This series of events brought the film into the spotlight and made it a topic of discussion worldwide. The commotion led several countries, including the United States, to consider banning it, although they ultimately failed to do so.
After successfully being released in the United States, the film made its way to the UK. However, the ominous reputation and sensationalism surrounding the movie had already arrived, piquing the curiosity and concern of many. This prompted the British Board of Film Classification (BBFC) to grant it an X rating, making it unsuitable for children.
Boycotted with Child Protection Laws
However, the film faced a boycott using the Child Protection Laws, alleging unfair treatment toward its star, Linda Blair, who was 14 years old at the time. These efforts failed to curb the public’s interest in the film.

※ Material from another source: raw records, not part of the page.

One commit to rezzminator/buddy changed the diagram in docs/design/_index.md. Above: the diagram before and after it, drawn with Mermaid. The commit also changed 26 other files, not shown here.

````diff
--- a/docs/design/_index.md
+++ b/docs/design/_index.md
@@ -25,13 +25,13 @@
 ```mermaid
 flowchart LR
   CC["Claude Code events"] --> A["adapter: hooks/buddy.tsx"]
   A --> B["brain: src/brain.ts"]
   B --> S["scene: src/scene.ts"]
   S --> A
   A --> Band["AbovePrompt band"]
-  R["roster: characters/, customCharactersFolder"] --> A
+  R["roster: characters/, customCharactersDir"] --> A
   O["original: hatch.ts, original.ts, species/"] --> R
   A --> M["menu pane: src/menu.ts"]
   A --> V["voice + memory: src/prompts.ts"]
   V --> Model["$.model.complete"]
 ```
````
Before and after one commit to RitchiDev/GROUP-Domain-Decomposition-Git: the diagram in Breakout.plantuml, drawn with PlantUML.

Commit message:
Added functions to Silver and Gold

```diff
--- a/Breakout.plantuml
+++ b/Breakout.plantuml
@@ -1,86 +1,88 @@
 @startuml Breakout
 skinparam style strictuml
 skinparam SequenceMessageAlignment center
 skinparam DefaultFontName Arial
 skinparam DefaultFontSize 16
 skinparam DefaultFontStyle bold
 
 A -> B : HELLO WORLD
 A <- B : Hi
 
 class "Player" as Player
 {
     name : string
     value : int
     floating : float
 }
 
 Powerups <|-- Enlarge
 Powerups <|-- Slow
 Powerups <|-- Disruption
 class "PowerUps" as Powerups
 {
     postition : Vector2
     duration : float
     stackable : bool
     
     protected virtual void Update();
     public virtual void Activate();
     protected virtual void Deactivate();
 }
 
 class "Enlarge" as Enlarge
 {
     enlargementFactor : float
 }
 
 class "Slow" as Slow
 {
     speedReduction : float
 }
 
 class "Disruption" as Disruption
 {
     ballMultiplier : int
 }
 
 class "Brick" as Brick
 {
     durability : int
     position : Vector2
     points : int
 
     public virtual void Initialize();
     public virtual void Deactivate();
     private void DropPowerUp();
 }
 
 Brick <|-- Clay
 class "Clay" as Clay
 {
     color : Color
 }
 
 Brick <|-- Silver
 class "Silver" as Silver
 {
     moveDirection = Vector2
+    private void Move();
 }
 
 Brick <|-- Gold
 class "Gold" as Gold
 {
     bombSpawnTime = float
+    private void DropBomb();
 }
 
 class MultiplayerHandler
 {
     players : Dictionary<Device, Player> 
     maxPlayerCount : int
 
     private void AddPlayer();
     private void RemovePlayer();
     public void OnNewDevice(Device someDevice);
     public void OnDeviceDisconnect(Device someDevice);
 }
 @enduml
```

After its theatrical release, “The Exorcist” became one of the most sought-after films, prompting Warner Bros to air it on television. In 1984, the Video Recording Act was introduced, requiring different content ratings and classifications for videos compared to theatrical releases.
If the BBFC assigned an X rating (known as rated-R) for theatrical exhibition, it was challenging to determine a suitable category for television broadcast. The fear of children watching the film at home, along with concerns about its content, led to it being banned from television for 11 years, starting in 1987.
In 1998, “The Exorcist” was re-released worldwide as part of a celebration of its 25th anniversary with an enticing box set. Warner Bros made another attempt to have the film shown in British households.
The BBFC Revisited the Regulations
The BBFC revisited the regulations, deciding that parents should supervise their children to prevent them from viewing mature content. This decision finally allowed “The Exorcist” to be viewed at home again.
BBFC’s Admission of Uncertainty
Interestingly, in later years, the BBFC admitted that they didn’t know the exact reason for banning the film from television or unrestricted sale. They even confessed to lacking strong evidence to support their decision.
“It is difficult to find strong evidence from the BBFC that ‘The Exorcist’ in its video form could be harmful to viewers,” said former BBFC President Andreas Whittam Smith.
This case is quite intriguing, as it highlights how a film initially banned due to fears of its impact on viewers, particularly children, was eventually permitted with parental supervision. It also underscores the challenges faced by film classification boards in evaluating content, especially when it comes to complex and controversial works like “The Exorcist.”